Action item ▸ Wherever "Staff" appears in a line of the records below, count that line, and report only the number.
*** Given entries ***
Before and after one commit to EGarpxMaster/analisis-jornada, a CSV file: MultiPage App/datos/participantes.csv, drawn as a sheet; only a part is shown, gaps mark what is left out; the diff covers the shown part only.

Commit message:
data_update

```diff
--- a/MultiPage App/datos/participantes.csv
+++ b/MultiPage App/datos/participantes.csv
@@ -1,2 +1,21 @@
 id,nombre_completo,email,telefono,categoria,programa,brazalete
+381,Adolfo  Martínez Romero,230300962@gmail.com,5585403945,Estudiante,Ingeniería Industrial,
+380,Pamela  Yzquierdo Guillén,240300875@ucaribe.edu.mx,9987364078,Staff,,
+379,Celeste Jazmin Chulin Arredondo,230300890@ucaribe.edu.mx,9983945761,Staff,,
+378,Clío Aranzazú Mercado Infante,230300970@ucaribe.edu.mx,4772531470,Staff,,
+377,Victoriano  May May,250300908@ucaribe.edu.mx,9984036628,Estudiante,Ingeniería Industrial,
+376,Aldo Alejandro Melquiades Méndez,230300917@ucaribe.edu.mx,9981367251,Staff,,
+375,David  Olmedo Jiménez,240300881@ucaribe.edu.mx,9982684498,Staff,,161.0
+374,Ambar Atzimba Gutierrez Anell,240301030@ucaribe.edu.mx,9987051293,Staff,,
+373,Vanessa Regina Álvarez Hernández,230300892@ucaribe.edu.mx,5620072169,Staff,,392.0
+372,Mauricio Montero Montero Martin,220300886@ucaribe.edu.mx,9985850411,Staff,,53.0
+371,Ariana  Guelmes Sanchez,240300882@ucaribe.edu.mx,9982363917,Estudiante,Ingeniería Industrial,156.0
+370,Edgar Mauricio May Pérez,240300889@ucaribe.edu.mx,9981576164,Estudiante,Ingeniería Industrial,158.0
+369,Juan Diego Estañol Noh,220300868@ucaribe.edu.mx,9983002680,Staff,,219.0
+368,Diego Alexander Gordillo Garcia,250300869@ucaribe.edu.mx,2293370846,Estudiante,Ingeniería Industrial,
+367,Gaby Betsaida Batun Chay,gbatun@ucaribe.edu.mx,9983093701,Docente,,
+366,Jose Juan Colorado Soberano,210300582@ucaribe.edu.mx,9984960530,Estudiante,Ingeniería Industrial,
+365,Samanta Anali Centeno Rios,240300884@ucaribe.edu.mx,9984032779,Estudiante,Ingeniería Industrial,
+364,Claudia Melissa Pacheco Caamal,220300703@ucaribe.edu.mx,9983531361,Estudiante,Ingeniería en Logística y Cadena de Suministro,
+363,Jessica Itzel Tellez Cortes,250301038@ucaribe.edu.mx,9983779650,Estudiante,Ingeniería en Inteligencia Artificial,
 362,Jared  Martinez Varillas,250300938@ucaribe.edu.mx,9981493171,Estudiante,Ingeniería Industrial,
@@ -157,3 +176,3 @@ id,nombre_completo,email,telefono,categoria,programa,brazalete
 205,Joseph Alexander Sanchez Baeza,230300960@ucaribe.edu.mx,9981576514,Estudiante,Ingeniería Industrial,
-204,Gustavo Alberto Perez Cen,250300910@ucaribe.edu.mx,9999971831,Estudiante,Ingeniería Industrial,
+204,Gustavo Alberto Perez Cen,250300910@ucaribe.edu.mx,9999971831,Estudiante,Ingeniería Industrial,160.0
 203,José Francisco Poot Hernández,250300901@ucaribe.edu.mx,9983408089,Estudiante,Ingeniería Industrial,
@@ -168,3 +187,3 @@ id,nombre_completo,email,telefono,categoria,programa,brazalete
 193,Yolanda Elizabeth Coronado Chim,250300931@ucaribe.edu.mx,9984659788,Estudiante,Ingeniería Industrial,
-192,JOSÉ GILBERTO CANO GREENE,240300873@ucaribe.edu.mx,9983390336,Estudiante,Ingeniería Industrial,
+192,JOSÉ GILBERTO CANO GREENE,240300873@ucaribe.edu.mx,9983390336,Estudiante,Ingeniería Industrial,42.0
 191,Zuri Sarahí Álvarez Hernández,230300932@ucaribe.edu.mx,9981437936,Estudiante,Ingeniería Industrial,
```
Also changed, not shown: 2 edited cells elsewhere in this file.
*** End of Given entries ***
Exercise solution ▸ 9